----- Data for analysis -----
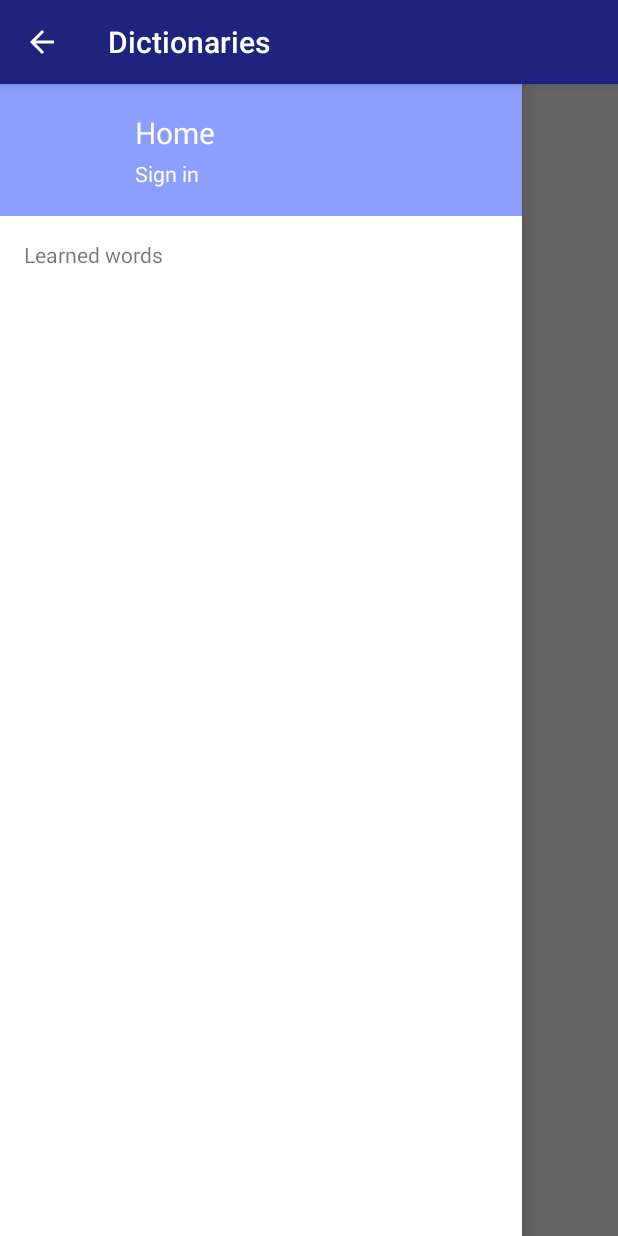
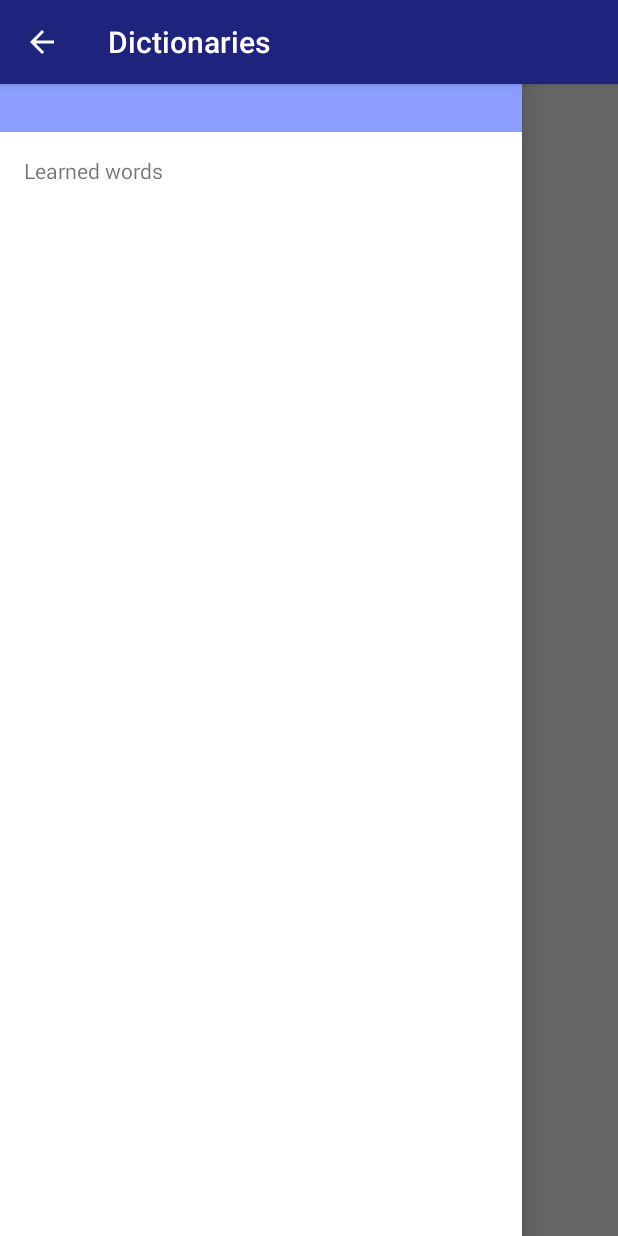
Before and after one commit to vbevans94/reades, an Android app: the screen it shows after launch (DictionariesActivity), with the side drawer open, on a phone screen of 412 x 824 dp. Run offline under Robolectric (Android 15) with nearby library versions, the phone set to English and light mode, and no system bars; our stand-ins replace ButterKnife, Dagger/Hilt's generated code; libraries missing offline, so code that uses them is left out: com.orm; 12 statements that could not run were skipped.

```diff
--- a/app/src/main/java/ua/org/cofriends/reades/ui/basic/BaseActivity.java
+++ b/app/src/main/java/ua/org/cofriends/reades/ui/basic/BaseActivity.java
@@ -3,7 +3,7 @@ package ua.org.cofriends.reades.ui.basic;
 import android.content.Context;
 import android.content.Intent;
 import android.os.Bundle;
-import android.support.v7.app.ActionBarActivity;
+import android.support.v7.app.AppCompatActivity;
 import android.view.MenuItem;
 import android.view.View;
 import android.view.ViewGroup;
@@ -23,16 +23,12 @@ import ua.org.cofriends.reades.R;
 import ua.org.cofriends.reades.ui.dictionaries.DictionariesActivity;
 import ua.org.cofriends.reades.ui.words.WordsDrawerView;
 import ua.org.cofriends.reades.utils.BusUtils;
-import ua.org.cofriends.reades.utils.GoogleApi;
 
-public class BaseActivity extends ActionBarActivity {
+public class BaseActivity extends AppCompatActivity {
 
     FrameLayout layoutContainer;
 
     private ObjectGraph objectGraph;
-
-    @Inject
-    GoogleApi googleApi;
 
     @Inject
     DrawerToggle drawerToggle;
@@ -114,28 +110,6 @@ public class BaseActivity extends ActionBarActivity {
     }
 
     @Override
-    protected void onActivityResult(int requestCode, int resultCode, Intent data) {
-        super.onActivityResult(requestCode, resultCode, data);
-
-        if (requestCode == GoogleApi.RC_SIGN_IN) {
-            if (resultCode == RESULT_OK) {
-                googleApi.connect();
-            } else {
-                googleApi.cancel();
-            }
-        }
-    }
-
-    @SuppressWarnings("unused")
-    @Subscribe
-    public void onHome(WordsDrawerView.HomeEvent event) {
-        if (getClass() != DictionariesActivity.class) {
-            startActivity(new Intent(this, DictionariesActivity.class)
-                    .addFlags(Intent.FLAG_ACTIVITY_CLEAR_TASK));
-        }
-    }
-
-    @Override
     protected void onStart() {
         super.onStart();
 
--- a/app/src/main/java/ua/org/cofriends/reades/ui/read/PageView.java
+++ b/app/src/main/java/ua/org/cofriends/reades/ui/read/PageView.java
@@ -1,7 +1,6 @@
 package ua.org.cofriends.reades.ui.read;
 
 import android.content.Context;
-import android.support.v4.view.ViewConfigurationCompat;
 import android.text.method.LinkMovementMethod;
 import android.util.AttributeSet;
 import android.view.MotionEvent;
--- a/app/src/main/java/ua/org/cofriends/reades/ui/words/WordsDrawerView.java
+++ b/app/src/main/java/ua/org/cofriends/reades/ui/words/WordsDrawerView.java
@@ -1,7 +1,6 @@
 package ua.org.cofriends.reades.ui.words;
 
 import android.content.Context;
-import android.content.IntentSender;
 import android.content.res.Configuration;
 import android.graphics.Bitmap;
 import android.graphics.BitmapFactory;
@@ -12,8 +11,6 @@ import android.widget.LinearLayout;
 import android.widget.ListView;
 import android.widget.TextView;
 
-import com.google.android.gms.common.api.GoogleApiClient;
-import com.google.android.gms.plus.Plus;
 import com.squareup.otto.Subscribe;
 
 import javax.inject.Inject;
@@ -30,21 +27,11 @@ import ua.org.cofriends.reades.ui.basic.DrawerToggle;
 import ua.org.cofriends.reades.ui.basic.tools.CircleTransform;
 import ua.org.cofriends.reades.ui.basic.tools.FillTransform;
 import ua.org.cofriends.reades.utils.BusUtils;
-import ua.org.cofriends.reades.utils.GoogleApi;
 
 public class WordsDrawerView extends LinearLayout {
 
     @InjectView(R.id.list_words)
     ListView listWords;
-
-    @InjectView(R.id.text_account_name)
-    TextView textAccountName;
-
-    @InjectView(R.id.image_account)
-    ImageView imageAccount;
-
-    @Inject
-    GoogleApi googleApi;
 
     @Inject
     DrawerToggle drawerToggle;
@@ -79,10 +66,6 @@ public class WordsDrawerView extends LinearLayout {
         BaseActivity.get(getContext()).inject(this);
 
         listWords.setEmptyView(findViewById(R.id.text_empty));
-        Bitmap icon = BitmapFactory.decodeResource(getResources(), R.drawable.ic_action_person);
-        icon = new FillTransform(getResources().getColor(R.color.white)).transform(icon);
-        icon = new CircleTransform().transform(icon);
-        imageAccount.setImageBitmap(icon);
 
         post(new Runnable() {
             @Override
@@ -91,29 +74,9 @@ public class WordsDrawerView extends LinearLayout {
             }
         });
 
-        googleApi.connect();
-
         SavedWordsService.loadList(getContext());
 
         BusUtils.register(this);
-    }
-
-    @OnClick(R.id.image_account)
-    @SuppressWarnings("unused")
-    void onAccountImageClicked() {
-        googleApi.manualConnect();
-    }
-
-    @OnClick(R.id.text_account_name)
-    @SuppressWarnings("unused")
-    void onAccountNameClicked() {
-        googleApi.manualConnect();
-    }
-
-    @OnClick(R.id.layout_home)
-    @SuppressWarnings("unused")
-    void onHomeClicked() {
-        BusUtils.post(new HomeEvent());
     }
 
     @Override
@@ -127,7 +90,6 @@ public class WordsDrawerView extends LinearLayout {
     protected void onDetachedFromWindow() {
         super.onDetachedFromWindow();
 
-        googleApi.disconnect();
         BusUtils.unregister(this);
     }
 
@@ -149,25 +111,4 @@ public class WordsDrawerView extends LinearLayout {
     public void onWordRemove(Word.RemoveEvent event) {
         SavedWordsService.delete(getContext(), event.getData());
     }
-
-    @SuppressWarnings("unused")
-    @Subscribe
-    public void onGoogleConnected(GoogleApi.ConnectedEvent event) {
-        GoogleApiClient client = event.getData();
-        googleApi.loadImage(imageAccount);
-        textAccountName.setText(Plus.AccountApi.getAccountName(client));
-    }
-
-    @SuppressWarnings("unused")
-    @Subscribe
-    public void onConnectionFailed(GoogleApi.ConnectionFailedEvent event) {
-        try {
-            BaseActivity.get(getContext()).startIntentSenderForResult(event.getData().getResolution().getIntentSender(),
-                    GoogleApi.RC_SIGN_IN, null, 0, 0, 0);
-        } catch (IntentSender.SendIntentException e) {
-            googleApi.connect();
-        }
-    }
-
-    public static class HomeEvent {}
 }
--- /dev/null
+++ b/app/src/main/res/layout/dialog_page.xml
@@ -0,0 +1,6 @@
+<?xml version="1.0" encoding="utf-8"?>
+<EditText xmlns:android="http://schemas.android.com/apk/res/android"
+    android:id="@+id/edit_page"
+    android:layout_width="match_parent"
+    android:layout_height="wrap_content"
+    android:inputType="number" />
--- a/app/src/main/res/layout/words_drawer_view.xml
+++ b/app/src/main/res/layout/words_drawer_view.xml
@@ -3,50 +3,10 @@
 <merge xmlns:android="http://schemas.android.com/apk/res/android"
     xmlns:tools="http://schemas.android.com/tools">
 
-    <RelativeLayout
-        android:id="@+id/layout_home"
+    <View
         android:layout_width="match_parent"
-        android:layout_height="88dp"
-        android:background="@color/light_indigo"
-        android:orientation="horizontal">
-
-        <ImageView
-            android:id="@+id/image_account"
-            android:layout_width="@dimen/item_icon_size"
-            android:layout_height="@dimen/item_icon_size"
-            android:layout_centerVertical="true"
-            android:layout_gravity="center_vertical"
-            android:layout_margin="@dimen/root_margin"
-            android:contentDescription="@string/description_account_image"
-            android:scaleType="center"
-            tools:showIn="@layout/item" />
-
-        <LinearLayout
-            android:layout_width="match_parent"
-            android:layout_height="wrap_content"
-            android:layout_centerVertical="true"
-            android:layout_toRightOf="@id/image_account"
-            android:orientation="vertical">
-
-            <ua.org.cofriends.reades.ui.basic.BaseTextView
-                android:layout_width="match_parent"
-                android:layout_height="wrap_content"
-                android:padding="2dp"
-                android:text="@string/title_home"
-                android:textColor="@color/white"
-                android:textSize="@dimen/text_large" />
-
-            <ua.org.cofriends.reades.ui.basic.BaseTextView
-                android:id="@+id/text_account_name"
-                android:layout_width="match_parent"
-                android:layout_height="wrap_content"
-                android:padding="2dp"
-                android:text="@string/title_sign_in"
-                android:textColor="@color/white"
-                android:textSize="@dimen/text_small"
-                tools:text="Open" />
-        </LinearLayout>
-    </RelativeLayout>
+        android:layout_height="32dp"
+        android:background="@color/light_indigo" />
 
     <ua.org.cofriends.reades.ui.basic.BaseTextView
         android:id="@+id/text_title"
--- a/app/src/main/res/values/strings.xml
+++ b/app/src/main/res/values/strings.xml
@@ -43,5 +43,7 @@
     <string name="title_delete">Delete</string>
     <string name="title_file_picker">Open file</string>
     <string name="message_access_denied">Access denied</string>
+    <string name="hint_enter_page">Enter page between 1 and %d</string>
+    <string name="message_invalid_page">Invalid page</string>
 
 </resources>
```
Also changed, not shown: app/build.gradle (+8 -8 lines), app/src/main/java/ua/org/cofriends/reades/ui/read/ReadActivity.java (+31 -0 lines), app/src/main/java/ua/org/cofriends/reades/utils/GoogleApi.java (deleted, +0 -120 lines), 1 other file.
-----
**Assigned task:** All lines from the listing above that include "WordsDrawerView" should be shown.

**Solved problem:**
 import ua.org.cofriends.reades.ui.words.WordsDrawerView;
-    public void onHome(WordsDrawerView.HomeEvent event) {
--- a/app/src/main/java/ua/org/cofriends/reades/ui/words/WordsDrawerView.java
+++ b/app/src/main/java/ua/org/cofriends/reades/ui/words/WordsDrawerView.java
 public class WordsDrawerView extends LinearLayout {
@@ -79,10 +66,6 @@ public class WordsDrawerView extends LinearLayout {
@@ -91,29 +74,9 @@ public class WordsDrawerView extends LinearLayout {
@@ -127,7 +90,6 @@ public class WordsDrawerView extends LinearLayout {
@@ -149,25 +111,4 @@ public class WordsDrawerView extends LinearLayout {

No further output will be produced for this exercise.